------ RECORDED DATA

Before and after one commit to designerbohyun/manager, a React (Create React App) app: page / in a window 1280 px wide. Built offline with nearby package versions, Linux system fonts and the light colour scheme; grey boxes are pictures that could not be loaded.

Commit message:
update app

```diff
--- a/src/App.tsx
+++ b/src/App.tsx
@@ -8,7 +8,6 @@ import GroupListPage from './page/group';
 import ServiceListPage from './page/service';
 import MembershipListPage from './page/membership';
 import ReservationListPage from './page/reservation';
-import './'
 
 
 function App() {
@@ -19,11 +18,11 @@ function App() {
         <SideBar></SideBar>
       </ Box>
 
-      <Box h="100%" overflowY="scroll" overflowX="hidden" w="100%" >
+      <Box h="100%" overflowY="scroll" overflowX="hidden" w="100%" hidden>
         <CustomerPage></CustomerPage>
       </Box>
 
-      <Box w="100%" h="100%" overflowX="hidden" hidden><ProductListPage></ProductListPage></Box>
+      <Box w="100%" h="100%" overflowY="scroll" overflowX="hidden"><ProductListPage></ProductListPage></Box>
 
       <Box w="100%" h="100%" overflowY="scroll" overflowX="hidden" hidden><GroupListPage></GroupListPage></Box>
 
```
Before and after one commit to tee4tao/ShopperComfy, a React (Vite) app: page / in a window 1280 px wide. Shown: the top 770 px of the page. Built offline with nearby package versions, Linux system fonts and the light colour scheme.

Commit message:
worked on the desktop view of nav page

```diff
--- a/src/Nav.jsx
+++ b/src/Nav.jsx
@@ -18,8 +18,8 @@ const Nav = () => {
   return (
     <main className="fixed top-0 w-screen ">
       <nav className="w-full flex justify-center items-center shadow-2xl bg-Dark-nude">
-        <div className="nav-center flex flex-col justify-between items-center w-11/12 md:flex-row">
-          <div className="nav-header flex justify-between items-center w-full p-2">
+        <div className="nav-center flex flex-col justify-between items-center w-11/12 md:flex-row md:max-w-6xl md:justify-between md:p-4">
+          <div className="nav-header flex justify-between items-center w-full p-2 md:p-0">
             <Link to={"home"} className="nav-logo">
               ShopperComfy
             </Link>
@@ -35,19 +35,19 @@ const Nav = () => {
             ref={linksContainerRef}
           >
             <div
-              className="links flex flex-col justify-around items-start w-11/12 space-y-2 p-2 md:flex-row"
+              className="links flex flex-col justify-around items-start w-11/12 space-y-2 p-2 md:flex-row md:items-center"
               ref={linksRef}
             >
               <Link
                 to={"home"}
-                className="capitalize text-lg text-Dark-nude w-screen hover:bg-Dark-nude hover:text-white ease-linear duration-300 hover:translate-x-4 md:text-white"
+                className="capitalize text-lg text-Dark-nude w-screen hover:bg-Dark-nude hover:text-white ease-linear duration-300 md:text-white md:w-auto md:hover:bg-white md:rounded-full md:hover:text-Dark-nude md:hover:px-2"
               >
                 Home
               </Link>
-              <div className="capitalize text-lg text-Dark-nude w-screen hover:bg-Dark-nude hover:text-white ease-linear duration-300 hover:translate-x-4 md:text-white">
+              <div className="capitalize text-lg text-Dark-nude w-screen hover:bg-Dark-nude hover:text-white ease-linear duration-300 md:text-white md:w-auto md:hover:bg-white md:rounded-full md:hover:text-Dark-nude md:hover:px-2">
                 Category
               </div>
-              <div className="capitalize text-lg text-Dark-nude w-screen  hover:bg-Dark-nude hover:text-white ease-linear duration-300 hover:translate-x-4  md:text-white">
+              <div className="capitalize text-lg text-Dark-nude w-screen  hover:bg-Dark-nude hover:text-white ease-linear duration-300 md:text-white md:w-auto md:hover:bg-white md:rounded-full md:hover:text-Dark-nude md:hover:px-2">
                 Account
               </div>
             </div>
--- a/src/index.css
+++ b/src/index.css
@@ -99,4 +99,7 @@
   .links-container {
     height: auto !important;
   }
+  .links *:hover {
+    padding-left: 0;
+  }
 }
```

------------

### TASK PROMPT:
Search the entries for the word "overflowX", then list each line that holds it.

### RESULT OF THIS EXERCISE:
-      <Box h="100%" overflowY="scroll" overflowX="hidden" w="100%" >
+      <Box h="100%" overflowY="scroll" overflowX="hidden" w="100%" hidden>
-      <Box w="100%" h="100%" overflowX="hidden" hidden><ProductListPage></ProductListPage></Box>
+      <Box w="100%" h="100%" overflowY="scroll" overflowX="hidden"><ProductListPage></ProductListPage></Box>
       <Box w="100%" h="100%" overflowY="scroll" overflowX="hidden" hidden><GroupListPage></GroupListPage></Box>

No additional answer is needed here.